The tears run down my face...
..and I'm on my knees not recalling how I go there. My face is buried in my hands on the chair and I'm sobbing into them. I feel my heart breaking into a million little pieces. The edges are jagged, and they're cutting me.
I know this is it: the point of no return. I need to be put back together. I'm so broken. I know I'm face to face with God and he's waiting for my answer. I feel grief. I lie down on the floor as I feel myself start o mourn what I'm saying goodbye to. This shouldn't be so difficult. I should love this thing, this substance that's almost destroyed me and everything I love. But I do. I cry out all these things to God: "Give me a revelation, Lord! show me what to do!"

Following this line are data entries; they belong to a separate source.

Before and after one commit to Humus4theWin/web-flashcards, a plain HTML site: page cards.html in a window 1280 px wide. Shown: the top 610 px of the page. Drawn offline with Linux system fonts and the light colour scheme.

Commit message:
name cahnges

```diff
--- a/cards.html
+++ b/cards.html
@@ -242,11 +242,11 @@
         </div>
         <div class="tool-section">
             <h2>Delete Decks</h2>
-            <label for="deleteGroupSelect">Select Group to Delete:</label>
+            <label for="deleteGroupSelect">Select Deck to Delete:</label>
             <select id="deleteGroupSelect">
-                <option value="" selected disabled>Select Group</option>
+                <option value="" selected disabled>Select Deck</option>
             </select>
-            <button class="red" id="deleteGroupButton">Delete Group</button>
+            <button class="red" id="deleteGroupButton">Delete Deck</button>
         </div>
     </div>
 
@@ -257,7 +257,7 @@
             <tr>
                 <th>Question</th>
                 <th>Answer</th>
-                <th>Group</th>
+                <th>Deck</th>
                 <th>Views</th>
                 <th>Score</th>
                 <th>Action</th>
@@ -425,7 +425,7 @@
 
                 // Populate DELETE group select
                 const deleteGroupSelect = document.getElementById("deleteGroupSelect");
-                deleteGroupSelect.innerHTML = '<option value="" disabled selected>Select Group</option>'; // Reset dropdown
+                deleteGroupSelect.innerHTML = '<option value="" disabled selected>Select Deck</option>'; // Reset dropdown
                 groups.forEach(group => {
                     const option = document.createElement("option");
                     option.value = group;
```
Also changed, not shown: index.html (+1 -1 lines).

I don't know how long I lay there, but it was a while. I don't end the conversation while sobbing on the floor. I simply don't know what to say this time. God's heard it all before. So I just get up, walk into the kitchen, dig out the bottle from the back of the cupboard, and stare at it in my hands.
This liquid that remains has the power to take away everything, Sherry.

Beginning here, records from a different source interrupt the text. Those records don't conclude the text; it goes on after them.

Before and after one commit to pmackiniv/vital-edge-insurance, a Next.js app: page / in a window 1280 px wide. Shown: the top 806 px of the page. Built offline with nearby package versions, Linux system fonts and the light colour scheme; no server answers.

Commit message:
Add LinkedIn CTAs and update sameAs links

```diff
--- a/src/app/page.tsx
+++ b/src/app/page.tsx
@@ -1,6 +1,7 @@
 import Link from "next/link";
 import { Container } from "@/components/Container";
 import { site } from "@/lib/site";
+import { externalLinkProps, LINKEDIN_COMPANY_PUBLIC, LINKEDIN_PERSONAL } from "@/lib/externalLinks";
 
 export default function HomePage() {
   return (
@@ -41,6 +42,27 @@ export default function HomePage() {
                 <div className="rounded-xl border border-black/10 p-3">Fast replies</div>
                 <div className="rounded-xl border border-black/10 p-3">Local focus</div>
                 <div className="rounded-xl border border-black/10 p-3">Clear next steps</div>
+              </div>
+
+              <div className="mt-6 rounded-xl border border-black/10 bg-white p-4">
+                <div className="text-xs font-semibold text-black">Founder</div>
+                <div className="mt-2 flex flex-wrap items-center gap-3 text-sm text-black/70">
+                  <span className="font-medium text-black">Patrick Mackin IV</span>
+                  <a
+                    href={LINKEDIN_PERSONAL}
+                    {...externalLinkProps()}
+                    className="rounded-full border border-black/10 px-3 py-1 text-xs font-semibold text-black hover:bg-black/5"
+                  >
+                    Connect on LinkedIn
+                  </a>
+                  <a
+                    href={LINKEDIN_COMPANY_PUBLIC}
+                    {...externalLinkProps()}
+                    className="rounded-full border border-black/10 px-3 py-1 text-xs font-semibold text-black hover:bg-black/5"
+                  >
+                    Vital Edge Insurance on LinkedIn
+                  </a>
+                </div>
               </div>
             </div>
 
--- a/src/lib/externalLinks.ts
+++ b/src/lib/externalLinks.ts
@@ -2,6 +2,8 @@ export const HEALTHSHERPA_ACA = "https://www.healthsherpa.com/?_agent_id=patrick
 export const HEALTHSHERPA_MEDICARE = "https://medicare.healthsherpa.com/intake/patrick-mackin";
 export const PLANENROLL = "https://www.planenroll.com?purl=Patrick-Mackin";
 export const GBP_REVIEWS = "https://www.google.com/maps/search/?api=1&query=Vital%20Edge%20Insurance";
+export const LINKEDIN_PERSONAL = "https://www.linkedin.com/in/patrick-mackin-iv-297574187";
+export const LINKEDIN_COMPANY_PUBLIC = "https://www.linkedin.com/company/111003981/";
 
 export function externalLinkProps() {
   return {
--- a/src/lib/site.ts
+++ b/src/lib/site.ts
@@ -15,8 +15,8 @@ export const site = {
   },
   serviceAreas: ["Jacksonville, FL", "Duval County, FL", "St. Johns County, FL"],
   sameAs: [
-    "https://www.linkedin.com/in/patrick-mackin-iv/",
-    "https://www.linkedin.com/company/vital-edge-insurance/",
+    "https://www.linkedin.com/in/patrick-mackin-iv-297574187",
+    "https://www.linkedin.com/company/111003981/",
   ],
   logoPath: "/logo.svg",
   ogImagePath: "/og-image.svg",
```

Every single thing you love and every single thing you desire for your life. With one hand raised to God and the other unscrewing the bottle over the sink, I say, "God, take it. I surrender my life with this demon and give it to you. I'm yours." The bottle is empty, but the smell of the vodka lingers and is putrid to my nostril. I drop the bottle and now both hands are free, and now I'm raising both of them to God.
Bruised and beaten, I walk away from the war with alcohol I've been fighting for years. I don't feel any joy in this moment of what should be a victory. I feel like I've lost a war and am waving the white flag of surrender. Surrender means to give up - how is that a victory? *
"For thus said the high and exalted One, Inhabiting eternity, and His Name [is] holy: “I dwell in the high and holy place, And with the bruised and humble of spirit, To revive the spirit of the humble, And to revive the heart of bruised ones..." -Isaiah 57:15 (Literal Standard Version- emphasis mine).
So I'm still waving that white flag. #SheSurrenders
*Excerpt from my book, Sober Cycle: Pedaling through Recover One Day at a Time